======== DATA SECTION

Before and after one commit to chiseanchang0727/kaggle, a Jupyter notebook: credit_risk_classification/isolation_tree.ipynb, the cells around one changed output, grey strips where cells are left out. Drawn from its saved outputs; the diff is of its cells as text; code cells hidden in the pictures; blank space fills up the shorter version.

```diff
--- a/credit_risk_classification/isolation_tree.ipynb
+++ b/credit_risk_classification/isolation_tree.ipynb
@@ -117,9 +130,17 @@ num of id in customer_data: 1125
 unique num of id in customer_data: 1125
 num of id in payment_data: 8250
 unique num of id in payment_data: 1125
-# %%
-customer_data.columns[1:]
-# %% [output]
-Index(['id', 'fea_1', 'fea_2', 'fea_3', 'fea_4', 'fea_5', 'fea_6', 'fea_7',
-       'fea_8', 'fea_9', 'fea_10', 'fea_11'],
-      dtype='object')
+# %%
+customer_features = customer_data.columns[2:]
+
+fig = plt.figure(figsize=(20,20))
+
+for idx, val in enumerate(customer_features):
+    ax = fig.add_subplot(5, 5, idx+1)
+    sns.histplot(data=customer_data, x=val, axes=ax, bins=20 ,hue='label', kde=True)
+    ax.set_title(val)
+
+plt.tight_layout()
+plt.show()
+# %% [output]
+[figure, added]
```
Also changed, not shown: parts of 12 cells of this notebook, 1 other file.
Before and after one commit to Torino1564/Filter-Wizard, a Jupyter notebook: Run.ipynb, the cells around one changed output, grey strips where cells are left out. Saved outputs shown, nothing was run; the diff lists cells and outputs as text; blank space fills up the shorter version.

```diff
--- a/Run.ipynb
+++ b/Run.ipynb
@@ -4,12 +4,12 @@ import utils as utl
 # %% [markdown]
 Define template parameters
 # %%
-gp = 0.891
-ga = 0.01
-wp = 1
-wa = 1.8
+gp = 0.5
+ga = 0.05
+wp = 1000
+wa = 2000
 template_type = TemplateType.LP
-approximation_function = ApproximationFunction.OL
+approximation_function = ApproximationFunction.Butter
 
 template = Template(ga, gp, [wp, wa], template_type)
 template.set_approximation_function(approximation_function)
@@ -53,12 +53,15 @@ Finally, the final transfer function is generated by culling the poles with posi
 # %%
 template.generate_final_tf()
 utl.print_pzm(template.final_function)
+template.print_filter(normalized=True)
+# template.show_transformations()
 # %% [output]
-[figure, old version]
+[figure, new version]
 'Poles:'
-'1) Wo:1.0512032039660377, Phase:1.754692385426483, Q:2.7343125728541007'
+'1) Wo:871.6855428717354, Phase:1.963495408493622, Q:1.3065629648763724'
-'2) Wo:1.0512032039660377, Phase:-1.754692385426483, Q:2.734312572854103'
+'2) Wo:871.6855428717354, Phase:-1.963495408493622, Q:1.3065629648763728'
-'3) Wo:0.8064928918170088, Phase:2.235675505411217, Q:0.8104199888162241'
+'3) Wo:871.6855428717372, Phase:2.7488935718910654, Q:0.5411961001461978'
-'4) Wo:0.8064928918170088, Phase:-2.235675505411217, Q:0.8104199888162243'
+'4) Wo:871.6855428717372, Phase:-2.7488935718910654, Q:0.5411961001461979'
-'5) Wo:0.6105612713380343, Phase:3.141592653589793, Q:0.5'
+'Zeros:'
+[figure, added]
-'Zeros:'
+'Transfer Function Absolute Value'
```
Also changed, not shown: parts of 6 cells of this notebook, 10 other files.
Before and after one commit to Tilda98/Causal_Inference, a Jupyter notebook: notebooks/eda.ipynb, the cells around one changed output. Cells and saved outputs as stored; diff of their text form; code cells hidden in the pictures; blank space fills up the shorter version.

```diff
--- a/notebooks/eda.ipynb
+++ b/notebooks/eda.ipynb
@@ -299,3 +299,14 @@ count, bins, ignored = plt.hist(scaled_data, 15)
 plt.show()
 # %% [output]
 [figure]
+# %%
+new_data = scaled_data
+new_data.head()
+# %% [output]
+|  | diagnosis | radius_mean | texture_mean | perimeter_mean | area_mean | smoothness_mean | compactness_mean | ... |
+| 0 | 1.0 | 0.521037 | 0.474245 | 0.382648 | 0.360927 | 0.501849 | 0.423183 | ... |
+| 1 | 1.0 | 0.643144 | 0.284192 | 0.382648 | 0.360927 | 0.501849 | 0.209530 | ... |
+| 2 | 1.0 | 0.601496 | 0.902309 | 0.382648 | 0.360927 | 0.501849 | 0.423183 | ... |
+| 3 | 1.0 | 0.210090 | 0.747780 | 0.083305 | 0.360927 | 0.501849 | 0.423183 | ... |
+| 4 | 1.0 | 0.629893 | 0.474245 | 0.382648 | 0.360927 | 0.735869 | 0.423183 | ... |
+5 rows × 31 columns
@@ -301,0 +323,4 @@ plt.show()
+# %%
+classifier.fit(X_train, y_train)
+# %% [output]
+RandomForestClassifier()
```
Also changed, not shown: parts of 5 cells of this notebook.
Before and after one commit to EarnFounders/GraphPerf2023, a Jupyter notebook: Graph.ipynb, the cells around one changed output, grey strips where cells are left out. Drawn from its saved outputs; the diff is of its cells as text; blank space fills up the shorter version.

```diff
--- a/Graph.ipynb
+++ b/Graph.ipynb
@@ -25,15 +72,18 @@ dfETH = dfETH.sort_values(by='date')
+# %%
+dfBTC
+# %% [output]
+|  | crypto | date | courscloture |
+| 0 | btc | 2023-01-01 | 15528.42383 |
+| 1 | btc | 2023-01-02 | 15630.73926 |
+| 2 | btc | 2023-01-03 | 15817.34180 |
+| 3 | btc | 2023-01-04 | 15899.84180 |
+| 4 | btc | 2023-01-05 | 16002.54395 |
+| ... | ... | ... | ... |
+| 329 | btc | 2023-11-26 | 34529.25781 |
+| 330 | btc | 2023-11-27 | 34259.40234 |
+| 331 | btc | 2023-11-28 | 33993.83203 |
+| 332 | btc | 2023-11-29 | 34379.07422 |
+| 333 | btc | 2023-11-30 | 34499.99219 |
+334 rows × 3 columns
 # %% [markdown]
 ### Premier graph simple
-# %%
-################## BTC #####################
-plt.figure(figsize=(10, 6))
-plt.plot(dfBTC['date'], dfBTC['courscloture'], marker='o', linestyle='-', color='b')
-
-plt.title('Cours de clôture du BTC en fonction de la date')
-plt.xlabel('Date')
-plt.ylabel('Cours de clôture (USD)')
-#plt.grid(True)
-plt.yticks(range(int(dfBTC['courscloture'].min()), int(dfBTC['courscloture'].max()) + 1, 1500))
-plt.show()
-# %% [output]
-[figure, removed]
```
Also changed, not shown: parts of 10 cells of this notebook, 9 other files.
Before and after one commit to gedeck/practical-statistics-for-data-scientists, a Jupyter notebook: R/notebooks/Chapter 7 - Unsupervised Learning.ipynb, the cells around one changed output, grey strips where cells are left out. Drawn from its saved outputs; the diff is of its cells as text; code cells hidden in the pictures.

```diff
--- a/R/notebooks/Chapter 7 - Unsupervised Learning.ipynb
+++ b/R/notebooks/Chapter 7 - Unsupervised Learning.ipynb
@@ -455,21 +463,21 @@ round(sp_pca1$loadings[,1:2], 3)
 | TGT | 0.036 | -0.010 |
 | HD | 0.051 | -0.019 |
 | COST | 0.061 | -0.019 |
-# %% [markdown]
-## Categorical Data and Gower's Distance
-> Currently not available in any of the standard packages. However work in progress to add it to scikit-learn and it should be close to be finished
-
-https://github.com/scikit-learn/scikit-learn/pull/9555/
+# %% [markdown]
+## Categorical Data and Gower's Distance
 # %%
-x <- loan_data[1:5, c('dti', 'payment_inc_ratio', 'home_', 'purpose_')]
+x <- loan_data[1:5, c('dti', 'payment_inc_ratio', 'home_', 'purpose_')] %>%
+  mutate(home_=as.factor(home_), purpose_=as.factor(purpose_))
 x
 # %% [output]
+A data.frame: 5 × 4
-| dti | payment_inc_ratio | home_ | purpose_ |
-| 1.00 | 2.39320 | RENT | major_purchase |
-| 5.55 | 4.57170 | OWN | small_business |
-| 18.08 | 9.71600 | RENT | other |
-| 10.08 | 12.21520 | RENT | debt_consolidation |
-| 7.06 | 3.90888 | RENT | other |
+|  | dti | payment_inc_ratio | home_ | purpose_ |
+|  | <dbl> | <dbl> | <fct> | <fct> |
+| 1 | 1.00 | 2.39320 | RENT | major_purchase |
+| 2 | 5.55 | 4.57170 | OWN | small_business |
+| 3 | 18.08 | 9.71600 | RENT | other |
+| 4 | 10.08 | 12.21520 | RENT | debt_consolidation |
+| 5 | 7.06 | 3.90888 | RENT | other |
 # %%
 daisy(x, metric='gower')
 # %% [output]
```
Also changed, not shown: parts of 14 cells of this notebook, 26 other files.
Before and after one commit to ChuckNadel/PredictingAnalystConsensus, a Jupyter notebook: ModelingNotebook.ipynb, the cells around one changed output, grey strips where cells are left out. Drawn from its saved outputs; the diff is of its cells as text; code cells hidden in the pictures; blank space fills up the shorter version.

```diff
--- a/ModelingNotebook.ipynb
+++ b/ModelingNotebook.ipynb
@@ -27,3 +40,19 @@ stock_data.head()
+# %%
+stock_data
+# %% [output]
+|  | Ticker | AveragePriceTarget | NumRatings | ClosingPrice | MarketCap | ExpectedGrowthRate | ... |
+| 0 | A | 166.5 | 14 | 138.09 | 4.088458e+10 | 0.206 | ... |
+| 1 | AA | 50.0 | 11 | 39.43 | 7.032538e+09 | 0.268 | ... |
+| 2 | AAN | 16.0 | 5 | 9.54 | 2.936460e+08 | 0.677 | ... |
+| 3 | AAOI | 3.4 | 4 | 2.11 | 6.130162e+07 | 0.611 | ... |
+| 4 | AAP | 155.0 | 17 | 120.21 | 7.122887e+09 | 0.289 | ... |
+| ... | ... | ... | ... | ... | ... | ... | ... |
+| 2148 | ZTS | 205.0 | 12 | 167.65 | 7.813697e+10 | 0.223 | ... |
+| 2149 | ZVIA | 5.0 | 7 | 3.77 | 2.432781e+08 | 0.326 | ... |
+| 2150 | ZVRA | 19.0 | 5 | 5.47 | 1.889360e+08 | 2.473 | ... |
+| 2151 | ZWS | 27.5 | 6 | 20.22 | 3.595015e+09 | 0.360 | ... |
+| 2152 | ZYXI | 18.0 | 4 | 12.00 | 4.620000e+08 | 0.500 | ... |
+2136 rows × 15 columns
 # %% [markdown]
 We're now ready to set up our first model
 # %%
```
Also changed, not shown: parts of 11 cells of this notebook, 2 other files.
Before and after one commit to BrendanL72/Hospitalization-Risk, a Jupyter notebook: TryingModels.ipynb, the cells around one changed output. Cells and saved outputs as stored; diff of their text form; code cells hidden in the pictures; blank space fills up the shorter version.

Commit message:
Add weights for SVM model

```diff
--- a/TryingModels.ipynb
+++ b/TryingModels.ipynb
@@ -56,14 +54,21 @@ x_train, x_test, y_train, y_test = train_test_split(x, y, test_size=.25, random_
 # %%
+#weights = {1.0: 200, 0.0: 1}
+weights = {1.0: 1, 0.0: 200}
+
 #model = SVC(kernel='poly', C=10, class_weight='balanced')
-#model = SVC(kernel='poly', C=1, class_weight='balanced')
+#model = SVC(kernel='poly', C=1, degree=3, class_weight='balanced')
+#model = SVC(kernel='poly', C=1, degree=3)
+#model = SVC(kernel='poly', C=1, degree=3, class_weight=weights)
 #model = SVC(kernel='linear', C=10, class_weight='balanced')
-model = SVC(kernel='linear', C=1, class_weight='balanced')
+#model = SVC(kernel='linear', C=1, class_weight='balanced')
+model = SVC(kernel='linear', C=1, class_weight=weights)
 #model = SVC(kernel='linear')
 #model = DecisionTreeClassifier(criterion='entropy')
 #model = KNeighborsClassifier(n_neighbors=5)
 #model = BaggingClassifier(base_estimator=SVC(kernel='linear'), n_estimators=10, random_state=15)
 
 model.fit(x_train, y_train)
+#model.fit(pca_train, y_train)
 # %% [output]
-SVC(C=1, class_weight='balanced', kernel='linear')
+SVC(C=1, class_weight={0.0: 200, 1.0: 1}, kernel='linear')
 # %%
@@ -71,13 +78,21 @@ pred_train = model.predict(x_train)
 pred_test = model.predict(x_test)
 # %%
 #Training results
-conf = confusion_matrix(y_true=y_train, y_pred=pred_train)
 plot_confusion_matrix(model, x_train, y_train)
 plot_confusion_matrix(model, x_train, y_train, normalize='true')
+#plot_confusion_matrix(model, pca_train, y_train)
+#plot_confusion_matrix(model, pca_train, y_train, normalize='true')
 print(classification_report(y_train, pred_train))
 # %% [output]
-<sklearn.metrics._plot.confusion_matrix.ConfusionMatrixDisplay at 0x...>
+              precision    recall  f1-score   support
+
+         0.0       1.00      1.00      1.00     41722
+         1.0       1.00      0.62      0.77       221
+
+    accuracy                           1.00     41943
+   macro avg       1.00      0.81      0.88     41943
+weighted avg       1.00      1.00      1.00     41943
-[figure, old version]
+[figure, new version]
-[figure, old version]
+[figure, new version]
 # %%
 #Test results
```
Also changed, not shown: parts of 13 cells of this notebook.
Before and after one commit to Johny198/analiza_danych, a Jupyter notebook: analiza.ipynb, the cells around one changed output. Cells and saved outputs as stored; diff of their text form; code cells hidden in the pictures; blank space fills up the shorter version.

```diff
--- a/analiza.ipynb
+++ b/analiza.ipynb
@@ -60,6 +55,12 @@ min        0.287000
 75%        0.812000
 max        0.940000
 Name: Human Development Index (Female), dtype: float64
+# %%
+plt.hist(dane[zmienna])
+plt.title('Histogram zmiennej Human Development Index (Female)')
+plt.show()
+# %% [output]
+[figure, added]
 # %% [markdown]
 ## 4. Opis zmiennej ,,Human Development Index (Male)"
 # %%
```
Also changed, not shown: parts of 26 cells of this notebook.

================

> **TASK OBJECTIVE**
Return, line for line and unchanged, the data from its first line through the line containing "Also changed, not shown: parts of 12".

> **ANSWER FOR THIS EXERCISE**
Before and after one commit to chiseanchang0727/kaggle, a Jupyter notebook: credit_risk_classification/isolation_tree.ipynb, the cells around one changed output, grey strips where cells are left out. Drawn from its saved outputs; the diff is of its cells as text; code cells hidden in the pictures; blank space fills up the shorter version.

```diff
--- a/credit_risk_classification/isolation_tree.ipynb
+++ b/credit_risk_classification/isolation_tree.ipynb
@@ -117,9 +130,17 @@ num of id in customer_data: 1125
 unique num of id in customer_data: 1125
 num of id in payment_data: 8250
 unique num of id in payment_data: 1125
-# %%
-customer_data.columns[1:]
-# %% [output]
-Index(['id', 'fea_1', 'fea_2', 'fea_3', 'fea_4', 'fea_5', 'fea_6', 'fea_7',
-       'fea_8', 'fea_9', 'fea_10', 'fea_11'],
-      dtype='object')
+# %%
+customer_features = customer_data.columns[2:]
+
+fig = plt.figure(figsize=(20,20))
+
+for idx, val in enumerate(customer_features):
+    ax = fig.add_subplot(5, 5, idx+1)
+    sns.histplot(data=customer_data, x=val, axes=ax, bins=20 ,hue='label', kde=True)
+    ax.set_title(val)
+
+plt.tight_layout()
+plt.show()
+# %% [output]
+[figure, added]
```
Also changed, not shown: parts of 12 cells of this notebook, 1 other file.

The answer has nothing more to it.